Structured diff data
◆ ◆ ◆ ◆

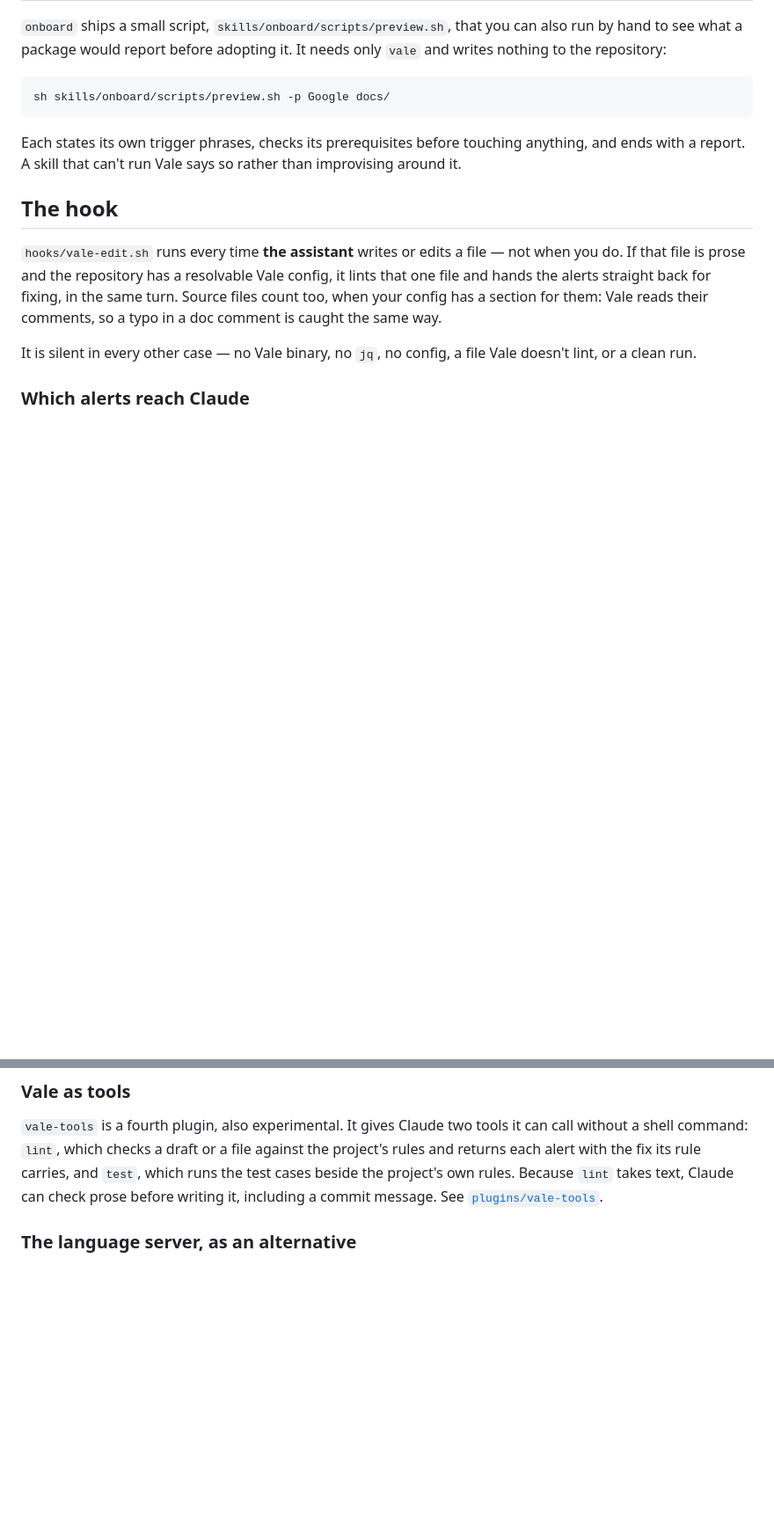
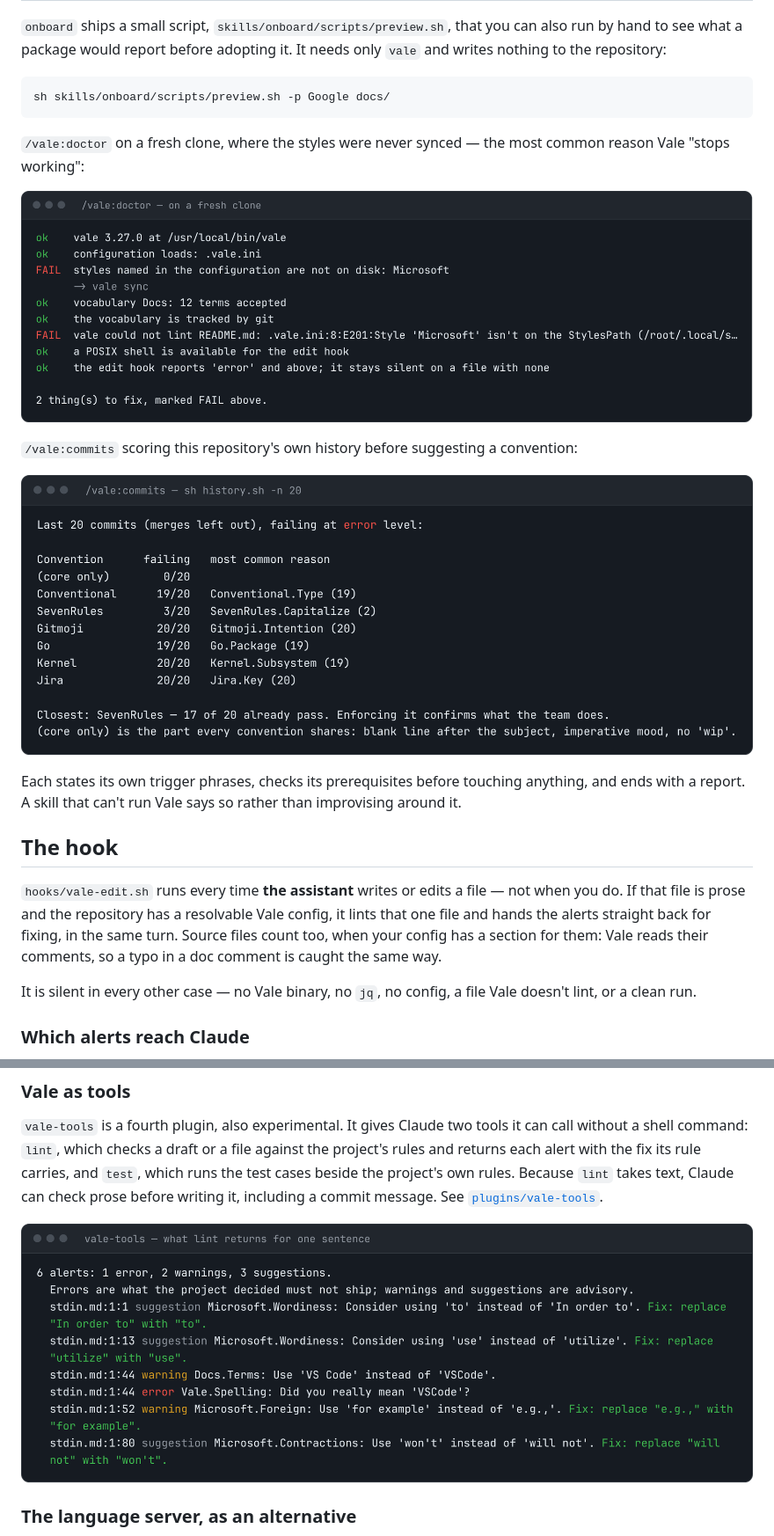
Before and after one commit to vale-cli/agent-tools, a Markdown page: README.md, 2 parts joined by grey strips. Shown at 88% size. GitHub-like rendering; pictures changed too: .github/media/commits.png (added), .github/media/doctor.png (added), .github/media/lint-tool.png (added); blank space fills up the shorter version.

````diff
--- a/README.md
+++ b/README.md
@@ -106,6 +112,16 @@ needs only `vale` and writes nothing to the repository:
 ```bash
 sh skills/onboard/scripts/preview.sh -p Google docs/
 ```
+
+`/vale:doctor` on a fresh clone, where the styles were never synced — the most
+common reason Vale "stops working":
+
+![Terminal output of the doctor script: nine checks, two marked FAIL because the Microsoft style named in the configuration is not on disk, with "vale sync" given as the fix.](.github/media/doctor.png)
+
+`/vale:commits` scoring this repository's own history before suggesting a
+convention:
+
+![Terminal output of the history script: of the last 20 commits, 19 fail Conventional Commits and 3 fail the "seven rules", so it names SevenRules as the closest convention.](.github/media/commits.png)
 
 Each states its own trigger phrases, checks its prerequisites before touching
 anything, and ends with a report. A skill that can't run Vale says so rather
@@ -189,6 +205,8 @@ carries, and `test`, which runs the test cases beside the project's own rules.
 Because `lint` takes text, Claude can check prose before writing it, including
 a commit message. See [`plugins/vale-tools`](plugins/vale-tools).
 
+![What the lint tool returns for one sentence: six alerts, each with its position, severity, rule and message, and for four of them the exact replacement to make.](.github/media/lint-tool.png)
+
 ### The language server, as an alternative
 
 `vale-lsp` is a second, experimental plugin in this marketplace. It connects
````
Also changed, not shown: other parts of README.md (+14 -0 lines), .github/media/preview.png (added), 2 other files.
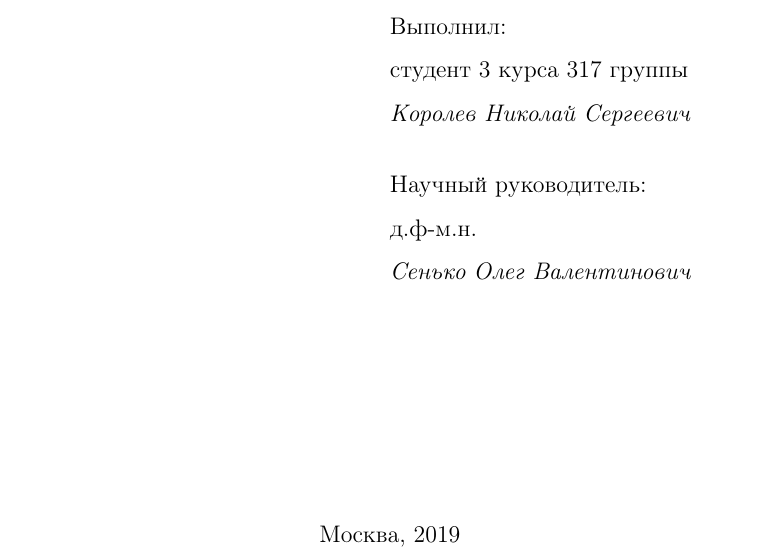
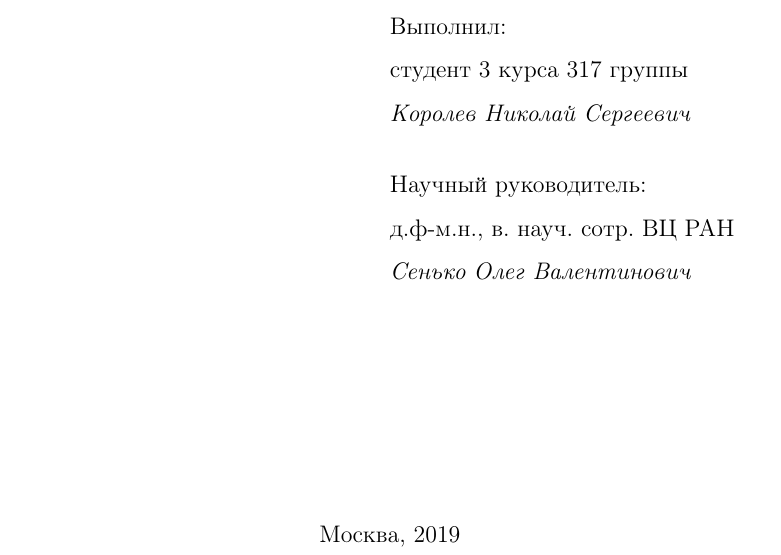
Before and after one commit to CrafterKolyan/coursework-msu-3rd-course, a LaTeX paper (coursework.tex): part of page 1 of 8, cut so that both start at the same text. Compiled offline with pdfLaTeX.

Commit message:
Add info about CC RAS to academic adviser

```diff
--- a/coursework.tex
+++ b/coursework.tex
@@ -66,7 +66,7 @@
             студент 3 курса 317 группы\\
             \emph{Королев Николай Сергеевич}\\[5mm]
             Научный руководитель:\\
-            д.ф-м.н.\\
+            д.ф-м.н., в. науч. сотр. ВЦ~РАН\\
             \emph{Сенько Олег Валентинович}
         }
     \end{flushright}
```
Also changed, not shown: coursework.pdf.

◆ ◆ ◆ ◆

■ What you need to do:
Take the records from their first line through the line containing "Also changed, not shown: other" and please return exactly those lines, both ends included, minus the pictures.

■ Answer area:
Before and after one commit to vale-cli/agent-tools, a Markdown page: README.md, 2 parts joined by grey strips. Shown at 88% size. GitHub-like rendering; pictures changed too: .github/media/commits.png (added), .github/media/doctor.png (added), .github/media/lint-tool.png (added); blank space fills up the shorter version.

````diff
--- a/README.md
+++ b/README.md
@@ -106,6 +112,16 @@ needs only `vale` and writes nothing to the repository:
 ```bash
 sh skills/onboard/scripts/preview.sh -p Google docs/
 ```
+
+`/vale:doctor` on a fresh clone, where the styles were never synced — the most
+common reason Vale "stops working":
+
+![Terminal output of the doctor script: nine checks, two marked FAIL because the Microsoft style named in the configuration is not on disk, with "vale sync" given as the fix.](.github/media/doctor.png)
+
+`/vale:commits` scoring this repository's own history before suggesting a
+convention:
+
+![Terminal output of the history script: of the last 20 commits, 19 fail Conventional Commits and 3 fail the "seven rules", so it names SevenRules as the closest convention.](.github/media/commits.png)
 
 Each states its own trigger phrases, checks its prerequisites before touching
 anything, and ends with a report. A skill that can't run Vale says so rather
@@ -189,6 +205,8 @@ carries, and `test`, which runs the test cases beside the project's own rules.
 Because `lint` takes text, Claude can check prose before writing it, including
 a commit message. See [`plugins/vale-tools`](plugins/vale-tools).
 
+![What the lint tool returns for one sentence: six alerts, each with its position, severity, rule and message, and for four of them the exact replacement to make.](.github/media/lint-tool.png)
+
 ### The language server, as an alternative
 
 `vale-lsp` is a second, experimental plugin in this marketplace. It connects
````
Also changed, not shown: other parts of README.md (+14 -0 lines), .github/media/preview.png (added), 2 other files.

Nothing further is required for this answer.